(Source data)
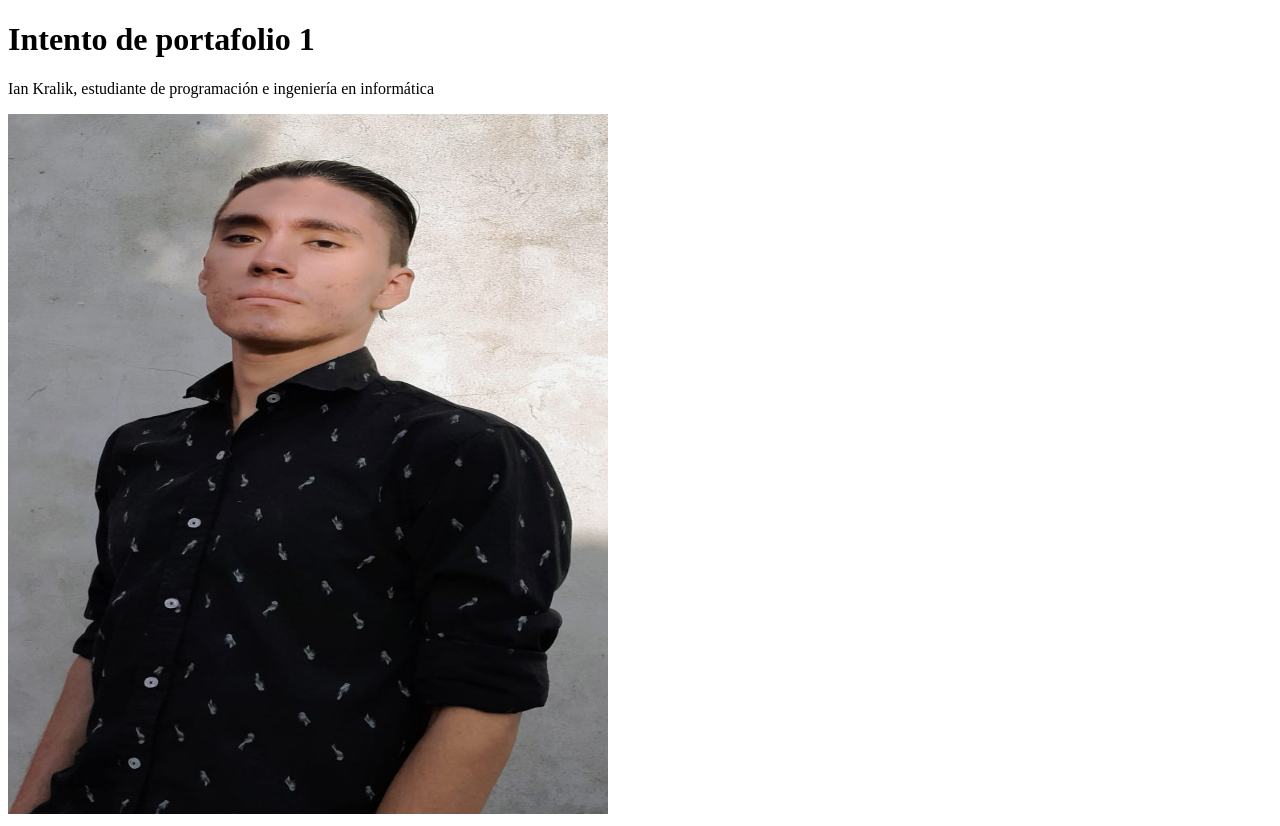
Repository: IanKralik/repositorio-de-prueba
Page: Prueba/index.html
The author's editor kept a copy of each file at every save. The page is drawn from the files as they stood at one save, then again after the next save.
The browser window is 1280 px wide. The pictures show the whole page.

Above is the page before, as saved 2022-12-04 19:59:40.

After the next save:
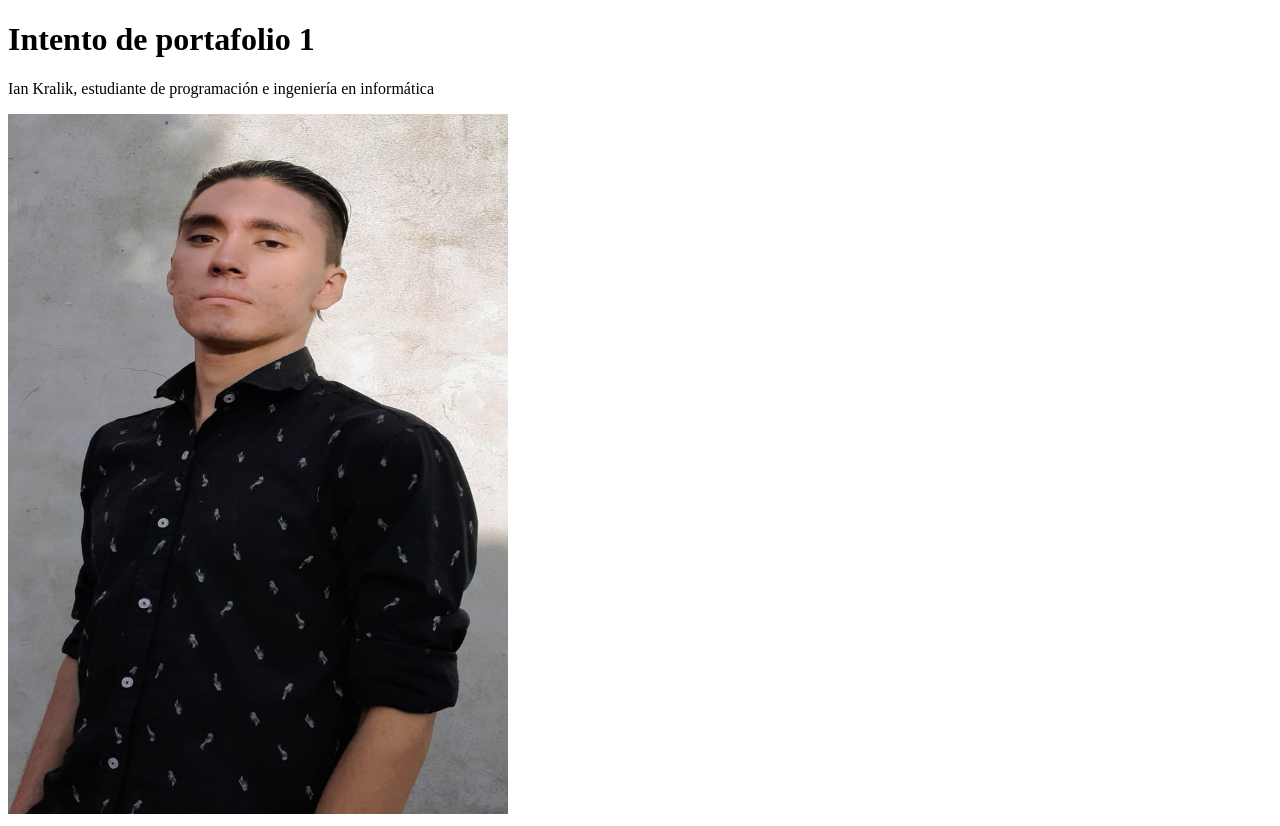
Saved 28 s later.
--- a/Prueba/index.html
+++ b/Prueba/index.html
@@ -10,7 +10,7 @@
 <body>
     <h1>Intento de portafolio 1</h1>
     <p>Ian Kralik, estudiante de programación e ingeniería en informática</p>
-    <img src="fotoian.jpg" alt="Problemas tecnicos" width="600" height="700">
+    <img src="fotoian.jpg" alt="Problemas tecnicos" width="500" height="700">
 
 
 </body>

==

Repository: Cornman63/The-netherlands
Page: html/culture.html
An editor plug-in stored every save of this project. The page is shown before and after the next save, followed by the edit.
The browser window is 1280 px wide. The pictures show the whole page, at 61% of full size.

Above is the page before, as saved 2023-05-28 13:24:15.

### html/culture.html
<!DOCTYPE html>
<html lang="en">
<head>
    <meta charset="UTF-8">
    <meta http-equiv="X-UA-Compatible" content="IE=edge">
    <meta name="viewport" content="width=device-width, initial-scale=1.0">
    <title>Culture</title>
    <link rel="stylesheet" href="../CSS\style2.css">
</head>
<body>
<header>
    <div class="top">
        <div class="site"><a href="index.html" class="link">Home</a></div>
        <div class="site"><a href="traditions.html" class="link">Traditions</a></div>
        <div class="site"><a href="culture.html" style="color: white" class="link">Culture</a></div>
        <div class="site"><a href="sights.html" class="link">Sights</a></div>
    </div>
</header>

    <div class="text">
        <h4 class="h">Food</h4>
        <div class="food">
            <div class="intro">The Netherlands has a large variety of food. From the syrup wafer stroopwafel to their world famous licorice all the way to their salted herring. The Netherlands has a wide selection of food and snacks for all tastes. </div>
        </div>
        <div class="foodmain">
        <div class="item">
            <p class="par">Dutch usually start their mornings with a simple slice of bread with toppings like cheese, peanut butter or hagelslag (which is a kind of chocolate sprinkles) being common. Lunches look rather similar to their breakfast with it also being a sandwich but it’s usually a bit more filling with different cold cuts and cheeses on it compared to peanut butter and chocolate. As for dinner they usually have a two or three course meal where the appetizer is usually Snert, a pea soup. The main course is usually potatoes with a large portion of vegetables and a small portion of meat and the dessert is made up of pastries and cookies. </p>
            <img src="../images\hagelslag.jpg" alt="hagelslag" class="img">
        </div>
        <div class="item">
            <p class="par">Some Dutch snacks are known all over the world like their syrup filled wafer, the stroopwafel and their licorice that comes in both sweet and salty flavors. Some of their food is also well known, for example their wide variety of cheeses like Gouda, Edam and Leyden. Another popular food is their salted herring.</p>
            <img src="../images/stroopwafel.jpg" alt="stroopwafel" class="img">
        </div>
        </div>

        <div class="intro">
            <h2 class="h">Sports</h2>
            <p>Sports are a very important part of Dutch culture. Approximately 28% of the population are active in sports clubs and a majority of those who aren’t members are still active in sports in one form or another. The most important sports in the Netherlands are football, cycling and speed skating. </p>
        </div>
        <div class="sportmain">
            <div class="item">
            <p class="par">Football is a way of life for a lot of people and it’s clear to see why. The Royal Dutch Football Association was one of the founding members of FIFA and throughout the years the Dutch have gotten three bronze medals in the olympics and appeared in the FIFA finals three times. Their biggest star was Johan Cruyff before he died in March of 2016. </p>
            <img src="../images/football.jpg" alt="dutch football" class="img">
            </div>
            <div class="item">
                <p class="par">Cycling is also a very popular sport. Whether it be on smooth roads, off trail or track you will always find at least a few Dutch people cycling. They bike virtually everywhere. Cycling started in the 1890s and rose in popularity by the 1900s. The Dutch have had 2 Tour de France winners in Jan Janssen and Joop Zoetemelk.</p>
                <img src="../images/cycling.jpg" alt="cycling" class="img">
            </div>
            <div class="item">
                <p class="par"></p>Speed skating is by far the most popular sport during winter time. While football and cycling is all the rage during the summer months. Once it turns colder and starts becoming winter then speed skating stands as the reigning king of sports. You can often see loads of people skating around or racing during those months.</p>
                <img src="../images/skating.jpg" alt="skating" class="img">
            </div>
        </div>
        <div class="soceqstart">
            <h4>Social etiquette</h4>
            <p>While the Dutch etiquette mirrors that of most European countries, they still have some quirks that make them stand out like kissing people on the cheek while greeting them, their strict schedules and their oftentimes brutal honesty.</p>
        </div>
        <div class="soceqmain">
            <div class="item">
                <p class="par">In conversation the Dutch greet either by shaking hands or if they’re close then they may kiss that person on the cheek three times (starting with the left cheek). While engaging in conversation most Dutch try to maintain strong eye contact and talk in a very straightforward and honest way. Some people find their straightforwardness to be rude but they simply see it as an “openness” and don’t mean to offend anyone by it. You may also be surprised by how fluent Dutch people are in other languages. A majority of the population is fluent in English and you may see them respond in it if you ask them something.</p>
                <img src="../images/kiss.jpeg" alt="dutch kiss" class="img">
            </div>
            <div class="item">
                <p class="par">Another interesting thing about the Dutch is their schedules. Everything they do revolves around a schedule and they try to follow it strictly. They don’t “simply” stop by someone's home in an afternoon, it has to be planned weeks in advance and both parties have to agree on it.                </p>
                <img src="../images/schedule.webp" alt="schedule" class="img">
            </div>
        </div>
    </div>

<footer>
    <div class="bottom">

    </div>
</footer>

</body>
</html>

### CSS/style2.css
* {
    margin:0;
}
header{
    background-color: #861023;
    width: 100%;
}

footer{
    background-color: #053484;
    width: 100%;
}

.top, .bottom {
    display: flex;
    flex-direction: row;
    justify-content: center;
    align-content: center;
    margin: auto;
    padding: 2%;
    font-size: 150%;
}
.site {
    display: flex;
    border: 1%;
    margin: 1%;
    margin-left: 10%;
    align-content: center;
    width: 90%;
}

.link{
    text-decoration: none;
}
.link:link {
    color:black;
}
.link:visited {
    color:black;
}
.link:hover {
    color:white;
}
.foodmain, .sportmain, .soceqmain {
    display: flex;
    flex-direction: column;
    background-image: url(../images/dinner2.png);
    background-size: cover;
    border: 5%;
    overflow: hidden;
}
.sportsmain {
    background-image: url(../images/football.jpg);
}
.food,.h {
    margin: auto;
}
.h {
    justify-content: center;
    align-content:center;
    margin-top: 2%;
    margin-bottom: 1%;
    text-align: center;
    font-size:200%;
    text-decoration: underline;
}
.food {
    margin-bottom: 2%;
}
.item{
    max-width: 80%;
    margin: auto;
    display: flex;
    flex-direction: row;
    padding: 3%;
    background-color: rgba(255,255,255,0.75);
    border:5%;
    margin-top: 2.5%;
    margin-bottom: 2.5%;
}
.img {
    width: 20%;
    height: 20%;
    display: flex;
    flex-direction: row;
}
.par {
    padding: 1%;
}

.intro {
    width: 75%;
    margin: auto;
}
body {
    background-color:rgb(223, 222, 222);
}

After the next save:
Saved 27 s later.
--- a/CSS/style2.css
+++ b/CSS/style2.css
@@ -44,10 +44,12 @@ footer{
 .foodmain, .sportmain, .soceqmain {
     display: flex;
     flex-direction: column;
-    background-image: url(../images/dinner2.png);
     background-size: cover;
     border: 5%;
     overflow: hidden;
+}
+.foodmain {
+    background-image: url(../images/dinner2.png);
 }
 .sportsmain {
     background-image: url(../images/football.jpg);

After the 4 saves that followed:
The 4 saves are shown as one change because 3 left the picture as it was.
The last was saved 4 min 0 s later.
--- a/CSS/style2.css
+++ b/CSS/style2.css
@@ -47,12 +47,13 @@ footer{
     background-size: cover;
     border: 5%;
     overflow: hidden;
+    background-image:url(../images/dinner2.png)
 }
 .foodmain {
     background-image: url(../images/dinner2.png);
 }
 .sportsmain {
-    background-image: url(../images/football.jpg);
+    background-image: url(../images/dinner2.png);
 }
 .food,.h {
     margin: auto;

Task instructions = Among the lines above, find those holding "height" and copy each one.

Solution to this problem =
-    <img src="fotoian.jpg" alt="Problemas tecnicos" width="600" height="700">
+    <img src="fotoian.jpg" alt="Problemas tecnicos" width="500" height="700">
    height: 20%;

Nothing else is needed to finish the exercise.